Nowadays, shows like Hoarders take you to homes where people save way more even than my grandparents saved, and those are usually NOT as neat as my grandparents. Many of these folks never lived through the depression, so why are they saving so much? Perhaps it's their way of "controlling" a part of their life when perhaps they feel the rest of their life is out of control. Or maybe they are in the midst of depression and are unable to deal with much of anything, let alone organizing, cleaning, or decluttering. Sometimes, all their possessions are full of precious memories and they just can't lose those. In fact, parting with items full of their family memories is just too difficult for them emotionally. And sometimes, sadly, they may be in the early stages of Alzheimers Disease or some other illness that is so changing them, they are unable to deal with much of anything, let alone giving anything away.

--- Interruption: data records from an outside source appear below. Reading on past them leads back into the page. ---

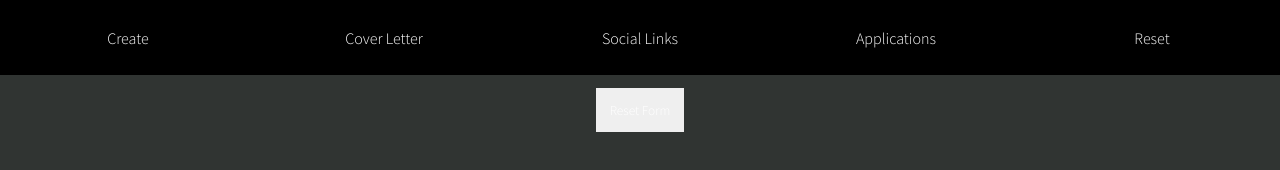
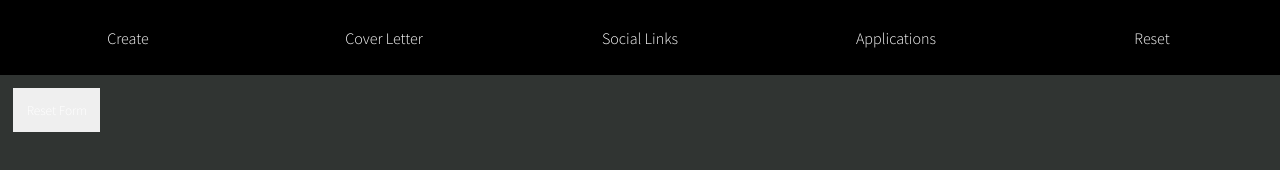
Before and after one commit to bengarlock/JobSearchHelper, a React app: page /jobapplications/reset in a window 1280 px wide. Built offline with nearby package versions, Linux system fonts and the light colour scheme; no server answers.

Commit message:
restyling work

```diff
--- a/src/Components/Applications.js
+++ b/src/Components/Applications.js
@@ -70,7 +70,6 @@ class Applications extends React.Component {
     render() {
         return(
             <>
-                <div className="content-wrapper" id="application">
                 <div id="application-header-wrapper">
                     <h3>Applications</h3>
                     <div id="application-search-form">
@@ -92,7 +91,6 @@ class Applications extends React.Component {
                             {this.renderApplications()}
                         </div>
                 </div>
-
                 <div id="application-form-wrapper">
                     {this.state.current_application ?
                         <ApplicationInfo
@@ -106,8 +104,6 @@ class Applications extends React.Component {
                             )}/> : null
                     }
                 </div>
-                </div>
-
 
             </>
         )
--- a/src/Stylesheets/App.css
+++ b/src/Stylesheets/App.css
@@ -23,7 +23,7 @@ a, a:visited, a:hover, a:active {
     text-decoration: none;
 }
 
-.content-wrapper {
-    display: flex;
-    flex-direction: row;
-}
+/*.content-wrapper {*/
+/*    display: flex;*/
+/*    flex-direction: row;*/
+/*}*/
--- a/src/Stylesheets/Applications.css
+++ b/src/Stylesheets/Applications.css
@@ -1,20 +1,17 @@
-.content-wrapper#application {
-    display: flex;
 
-}
 
 #application-list-wrapper {
-    flex: 1;
     overflow-y: auto;
     height: 25em;
 }
 
 #application-header-wrapper {
-    flex: 1 1;
+
+
 }
 
 #application-form-wrapper {
-    flex: 2;
+
 }
 
 #application-search-form input {
--- a/src/Stylesheets/CoverLetterTemplate.css
+++ b/src/Stylesheets/CoverLetterTemplate.css
@@ -23,7 +23,6 @@ button {
     flex-direction: row;
     flex-wrap: wrap;
     overflow: hidden;
-
 }
 
 .template-sub-wrapper {
--- a/src/Stylesheets/Create.css
+++ b/src/Stylesheets/Create.css
@@ -1,11 +1,3 @@
-.content-wrapper {
-    display: flex;
-    flex-direction: column;
-    justify-content: center;
-    align-items: center;
-    align-content: center;
-}
-
 #company-form {
     margin: 2em;
     display: flex;
```
Also changed, not shown: 2 other files. Lines whose indentation alone changed are shown as unchanged.
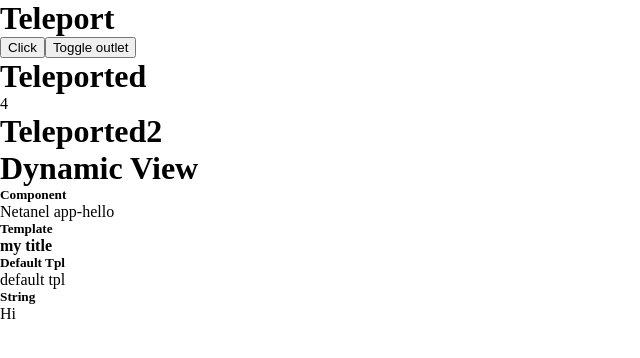
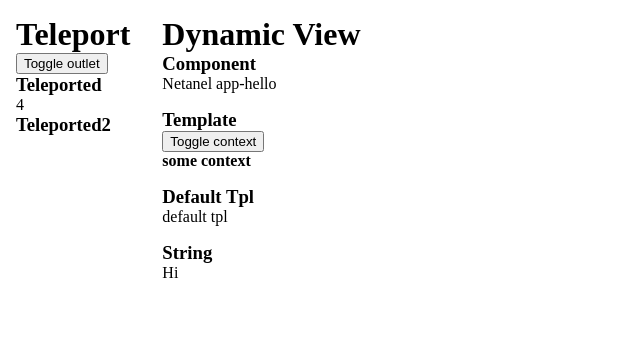
Before and after one commit to ngneat/overview, an Angular app: page / in a window 1280 px wide. Shown: the top 358 px of the page, without its empty margins (0-640 px from the left). Built offline with nearby package versions, Linux system fonts and the light colour scheme.

Commit message:
docs: ✏️ update playground

```diff
--- a/src/app/app.component.html
+++ b/src/app/app.component.html
@@ -1,7 +1,5 @@
+<div>
   <h1>Teleport</h1>
-<app-nav></app-nav>
-
-<button #button>Click</button>
 
   <ng-template let-hide>
     {{ interval | async }}
@@ -11,30 +9,44 @@
   </ng-template>
 
   <div *teleportTo="'test'">
-  <h1>Teleported</h1>
+    <h3>Teleported</h3>
     {{ interval | async }}
   </div>
 
   <ng-template teleportTo="test">
-  <h1>Teleported2</h1>
+    <h3>Teleported2</h3>
   </ng-template>
 
   <button (click)="show = !show">Toggle outlet</button>
   <section teleportOutlet="test" *ngIf="show"></section>
+</div>
 
+<div>
   <h1>Dynamic View</h1>
 
-<h5>Component</h5>
-<ng-container *dynamicView="component; injector: injector"></ng-container>
+  <div class="dynamic-views">
+    <div>
+      <h3>Component</h3>
+      <ng-container *dynamicView="component; injector: injector"/>
+    </div>
 
-<h5>Template</h5>
-<ng-template #mytpl let-title
-  ><b>{{ title }}</b></ng-template
->
-<ng-container *dynamicView="mytpl; context: { $implicit: 'my title' }"></ng-container>
+    <div>
+      <h3>Template</h3>
+      <ng-template #mytpl let-title>
+        <div><b>{{ title }}</b></div>
+      </ng-template>
+      <button #button (click)="toggleContext()">Toggle context</button>
+      <ng-container *dynamicView="mytpl; context: { $implicit: context }"/>
+    </div>
 
-<h5>Default Tpl</h5>
-<ng-container *dynamicView="null"> default tpl </ng-container>
+    <div>
+      <h3>Default Tpl</h3>
+      <ng-container *dynamicView="null"> default tpl</ng-container>
+    </div>
 
-<h5>String</h5>
-<ng-container *dynamicView="str"></ng-container>
+    <div>
+      <h3>String</h3>
+      <ng-container *dynamicView="str"/>
+    </div>
+  </div>
+</div>
--- a/src/app/app.component.scss
+++ b/src/app/app.component.scss
@@ -0,0 +1,11 @@
+:host {
+  display: flex;
+  padding: 16px;
+  gap: 32px;
+}
+
+.dynamic-views {
+  display: flex;
+  flex-direction: column;
+  gap: 16px;
+}
--- a/src/app/app.component.ts
+++ b/src/app/app.component.ts
@@ -26,6 +26,7 @@ export class AppComponent {
     parent: this.parent,
   });
   str = 'Hello';
+  context = 'some context';
   constructor(private tippy: TippyService, private parent: Injector) {}
 
   ngOnInit() {
@@ -37,7 +38,7 @@ export class AppComponent {
     }, 3000);
   }
 
-  click() {
-    console.log('click from app');
+  toggleContext() {
+    this.context = this.context === 'some context' ? 'This is a different context' : 'some context';
   }
 }
--- a/src/app/app.module.ts
+++ b/src/app/app.module.ts
@@ -4,12 +4,11 @@ import { NgModule } from '@angular/core';
 import { AppRoutingModule } from './app-routing.module';
 import { AppComponent } from './app.component';
 import { ListComponent } from './list/list.component';
-import { NavComponent } from './nav/nav.component';
 import { TeleportModule, DynamicViewModule } from '@ngneat/overview';
 import { HelloComponent } from './hello/hello.component';
 
 @NgModule({
-  declarations: [AppComponent, ListComponent, NavComponent, HelloComponent],
+  declarations: [AppComponent, ListComponent, HelloComponent],
   imports: [BrowserModule, AppRoutingModule, TeleportModule, DynamicViewModule],
   providers: [],
   bootstrap: [AppComponent],
--- a/src/app/nav/nav.component.ts
+++ /dev/null
@@ -1,12 +0,0 @@
-import { Component, OnInit } from '@angular/core';
-
-@Component({
-  selector: 'app-nav',
-  templateUrl: './nav.component.html',
-  styleUrls: ['./nav.component.scss'],
-})
-export class NavComponent implements OnInit {
-  constructor() {}
-
-  ngOnInit(): void {}
-}
```
Also changed, not shown: src/app/nav/nav.component.html (deleted), src/app/nav/nav.component.scss (deleted), 1 other file (tests, documents, lock files or other folders). Lines whose indentation alone changed are shown as unchanged.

What about those of us who are caring for aging parents or other loved ones who are allowing possessions to take over their homes in a very extreme way. What, if anything can we or should we do. Oyyyy, that can definitely be a loaded question, can't it! Those of us who regularly get together of #ElderCareChat discussed all of this on Wednesday and enjoyed a special guest, Dorothy Breininger , from the A&E show, Hoarders. There were many interesting comments made, and several useful resources listed. You can read the general recap at Seniors For Living along with an interview they did with Ms. Breininger. You can also find the "full transcript courtesy of the great people at The Fox Group by clicking here.
The timing of this chat was especially interesting as I had just watched an episode of In Plain Sight dealing with a younger hoarder, who was consumed by keeping everything she could, because of all she had lost when she went into the witness security program. In the show, one of the marshals goes to her house, discovers her house overrun with dolls, possessions, and live rabbits. She immediately gets on the phone to report it to her boss, requesting help to come and clear everything out – right in the earshot of the owner. Not too surprisingly, the owner freaks out, grabs the marshals gun, and a standoff ensues. In case you like that show and haven't seen the ending, I'll not give anything away. 🙂 My point is, that if we are caring for a loved one who is having difficulties in this area, it's so vital to treat this as gently and carefully as any of the other Sandwich Generation issues we are dealing with – including helping them with doctor appointments, hospitilizations, etc. Whether their reasons are surviving the depression or an undiagnosed health problem, LOTS of prayer, caution, care, and good communication will never go amiss.
And speaking of helping our aging parents at their doctor appointments along with good communication, you'll also find me over at EldercareABC this week, with my latest article for all of us caregivers, in AND out of the Sandwich Generation, Full Communication With Elderly Parents Doctor Can Ease Pain Considerably. I'd love to hear your comments about it or the #ElderCareChat. 🙂